TASK INSTRUCTIONS: Scan the listing below. Return every line containing the string "information".

MATERIAL TO PROCESS:
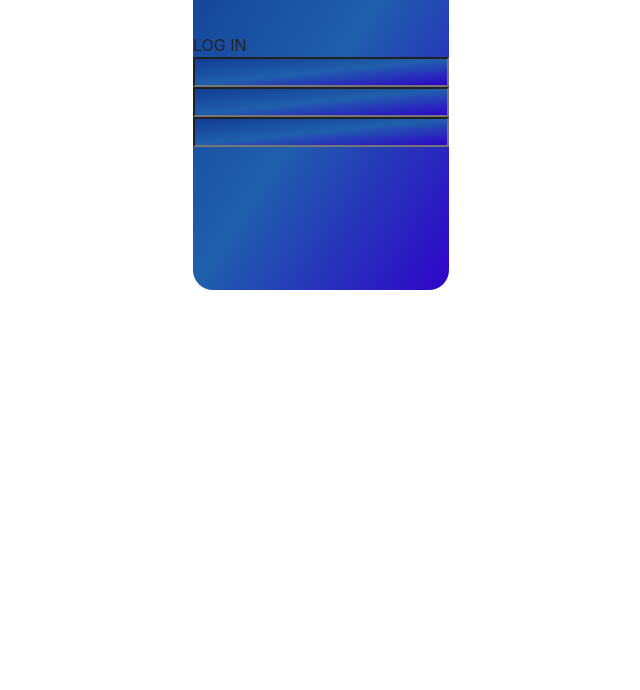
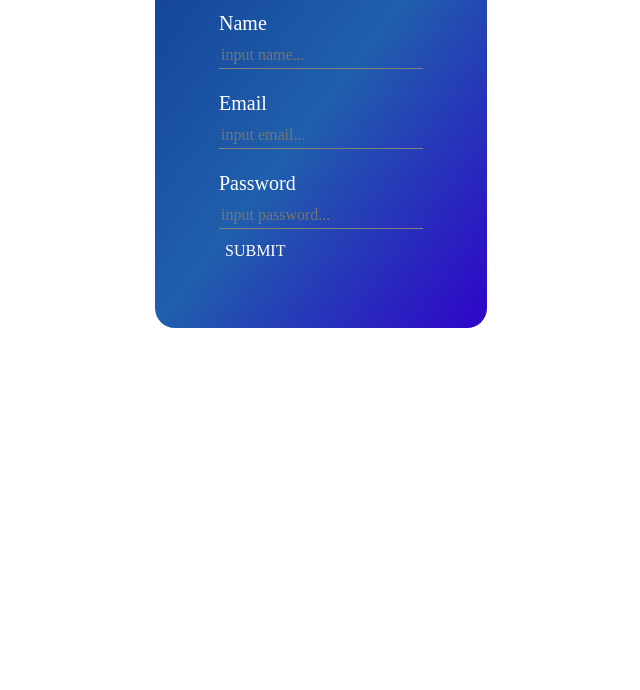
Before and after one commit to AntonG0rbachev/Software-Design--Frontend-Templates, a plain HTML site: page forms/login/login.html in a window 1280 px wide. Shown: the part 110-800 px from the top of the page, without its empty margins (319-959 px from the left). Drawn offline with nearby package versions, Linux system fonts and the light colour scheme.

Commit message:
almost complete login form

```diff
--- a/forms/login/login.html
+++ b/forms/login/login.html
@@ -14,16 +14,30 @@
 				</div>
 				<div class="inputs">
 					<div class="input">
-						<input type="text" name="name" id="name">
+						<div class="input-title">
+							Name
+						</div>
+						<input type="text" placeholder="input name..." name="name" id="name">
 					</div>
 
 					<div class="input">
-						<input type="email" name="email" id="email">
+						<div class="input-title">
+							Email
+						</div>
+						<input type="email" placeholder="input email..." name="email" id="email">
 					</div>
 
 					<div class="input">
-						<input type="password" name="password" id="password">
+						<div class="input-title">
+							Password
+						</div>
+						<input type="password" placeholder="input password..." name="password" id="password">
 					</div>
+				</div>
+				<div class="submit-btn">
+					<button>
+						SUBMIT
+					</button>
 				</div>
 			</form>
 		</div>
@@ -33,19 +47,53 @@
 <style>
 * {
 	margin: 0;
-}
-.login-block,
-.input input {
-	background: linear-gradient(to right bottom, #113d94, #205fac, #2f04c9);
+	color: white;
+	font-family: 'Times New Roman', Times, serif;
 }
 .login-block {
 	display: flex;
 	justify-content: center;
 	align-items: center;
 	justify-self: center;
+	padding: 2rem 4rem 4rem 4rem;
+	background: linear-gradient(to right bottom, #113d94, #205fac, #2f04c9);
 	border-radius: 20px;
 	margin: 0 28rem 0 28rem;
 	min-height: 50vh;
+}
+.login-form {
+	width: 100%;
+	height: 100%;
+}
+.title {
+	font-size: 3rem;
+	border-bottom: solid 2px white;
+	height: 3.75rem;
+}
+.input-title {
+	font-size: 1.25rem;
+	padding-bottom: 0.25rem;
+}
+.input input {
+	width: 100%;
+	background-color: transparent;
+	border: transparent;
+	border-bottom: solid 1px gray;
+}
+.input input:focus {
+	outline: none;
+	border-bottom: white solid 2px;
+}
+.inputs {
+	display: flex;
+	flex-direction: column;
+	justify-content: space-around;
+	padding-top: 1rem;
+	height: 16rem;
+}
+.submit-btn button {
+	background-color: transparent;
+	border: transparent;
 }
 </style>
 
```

==

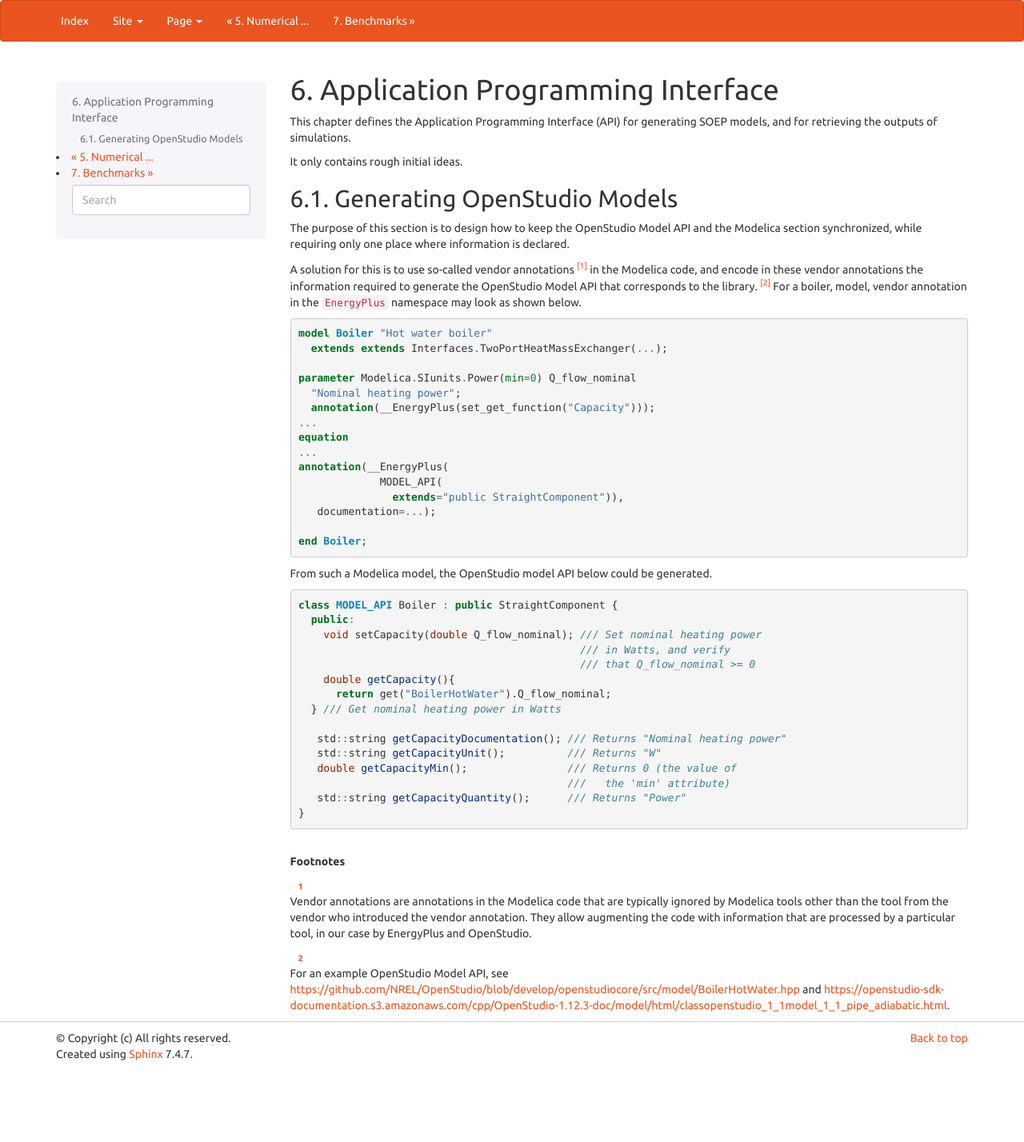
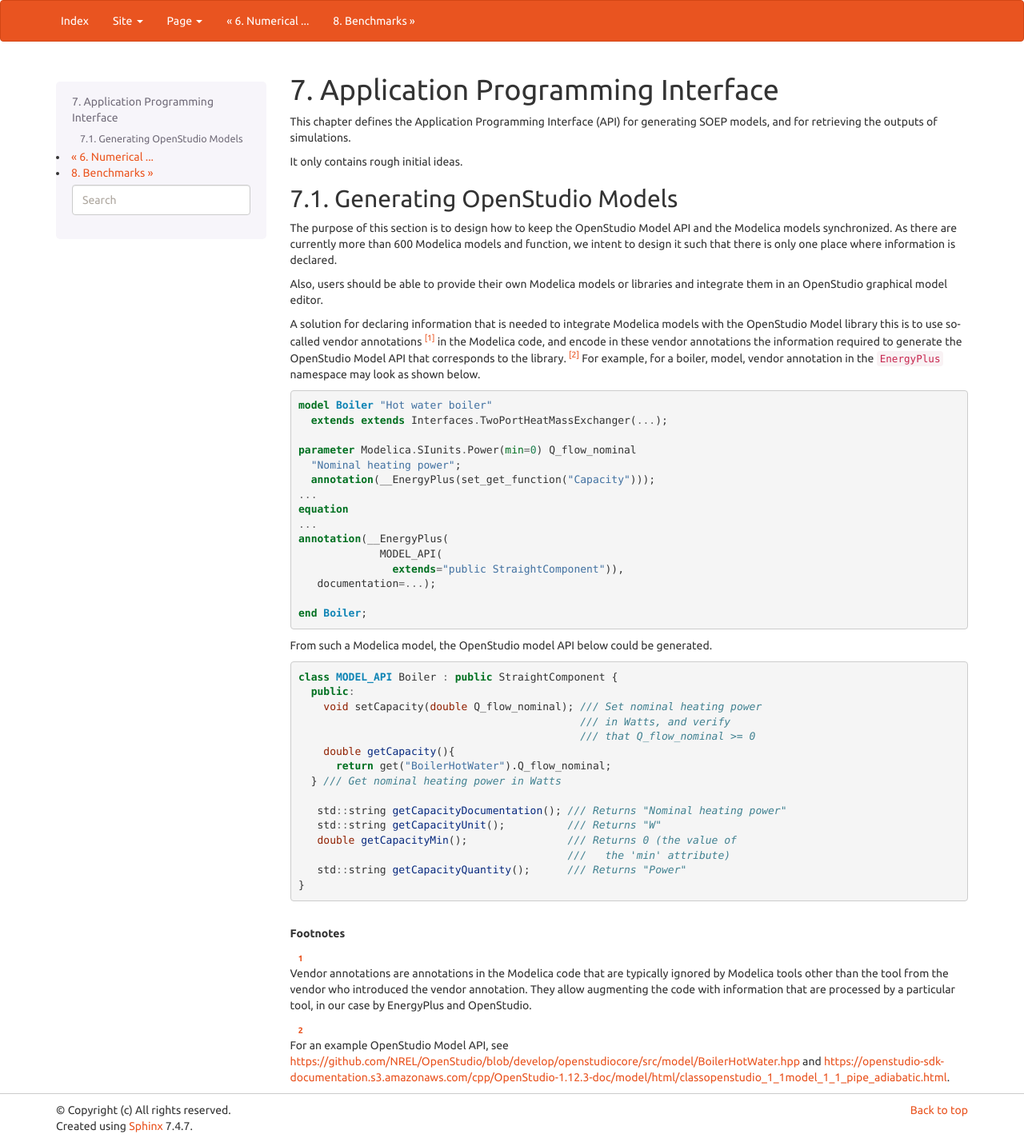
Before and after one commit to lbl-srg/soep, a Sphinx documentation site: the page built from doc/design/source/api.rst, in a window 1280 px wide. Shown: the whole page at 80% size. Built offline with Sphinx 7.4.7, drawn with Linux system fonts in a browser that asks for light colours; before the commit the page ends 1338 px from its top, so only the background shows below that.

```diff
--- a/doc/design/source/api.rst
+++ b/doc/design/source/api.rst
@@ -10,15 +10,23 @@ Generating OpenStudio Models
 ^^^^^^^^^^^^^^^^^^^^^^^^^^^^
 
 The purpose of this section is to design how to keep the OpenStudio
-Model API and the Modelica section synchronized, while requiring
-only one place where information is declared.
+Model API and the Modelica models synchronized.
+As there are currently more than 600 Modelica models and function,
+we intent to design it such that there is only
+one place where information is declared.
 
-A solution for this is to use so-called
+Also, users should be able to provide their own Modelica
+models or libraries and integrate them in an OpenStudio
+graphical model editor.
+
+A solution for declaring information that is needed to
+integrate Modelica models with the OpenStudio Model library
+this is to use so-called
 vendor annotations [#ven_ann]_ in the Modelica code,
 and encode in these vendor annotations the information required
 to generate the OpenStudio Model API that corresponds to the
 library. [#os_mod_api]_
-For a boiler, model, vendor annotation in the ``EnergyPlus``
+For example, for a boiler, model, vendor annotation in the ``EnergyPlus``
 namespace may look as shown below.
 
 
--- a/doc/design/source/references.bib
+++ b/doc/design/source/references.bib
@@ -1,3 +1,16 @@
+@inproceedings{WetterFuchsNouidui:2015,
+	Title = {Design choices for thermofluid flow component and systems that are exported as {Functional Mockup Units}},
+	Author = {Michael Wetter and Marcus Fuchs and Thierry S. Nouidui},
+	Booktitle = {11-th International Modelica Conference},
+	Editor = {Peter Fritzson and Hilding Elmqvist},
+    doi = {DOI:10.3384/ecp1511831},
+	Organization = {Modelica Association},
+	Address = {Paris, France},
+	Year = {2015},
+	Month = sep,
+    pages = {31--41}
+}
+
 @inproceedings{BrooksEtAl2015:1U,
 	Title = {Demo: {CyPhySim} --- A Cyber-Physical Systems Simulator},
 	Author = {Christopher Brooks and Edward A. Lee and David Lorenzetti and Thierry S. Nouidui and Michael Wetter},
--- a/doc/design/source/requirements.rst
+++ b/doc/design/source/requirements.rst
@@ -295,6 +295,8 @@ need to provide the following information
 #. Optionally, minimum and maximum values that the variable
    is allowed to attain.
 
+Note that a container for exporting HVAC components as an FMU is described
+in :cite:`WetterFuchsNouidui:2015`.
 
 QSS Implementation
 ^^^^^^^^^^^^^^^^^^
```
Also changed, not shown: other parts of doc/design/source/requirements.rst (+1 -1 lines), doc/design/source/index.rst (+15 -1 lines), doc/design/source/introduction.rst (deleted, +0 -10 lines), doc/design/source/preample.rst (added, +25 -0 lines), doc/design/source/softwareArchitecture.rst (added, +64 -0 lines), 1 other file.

RESPONSE:
-only one place where information is declared.
+one place where information is declared.
+A solution for declaring information that is needed to
 and encode in these vendor annotations the information required
@@ -295,6 +295,8 @@ need to provide the following information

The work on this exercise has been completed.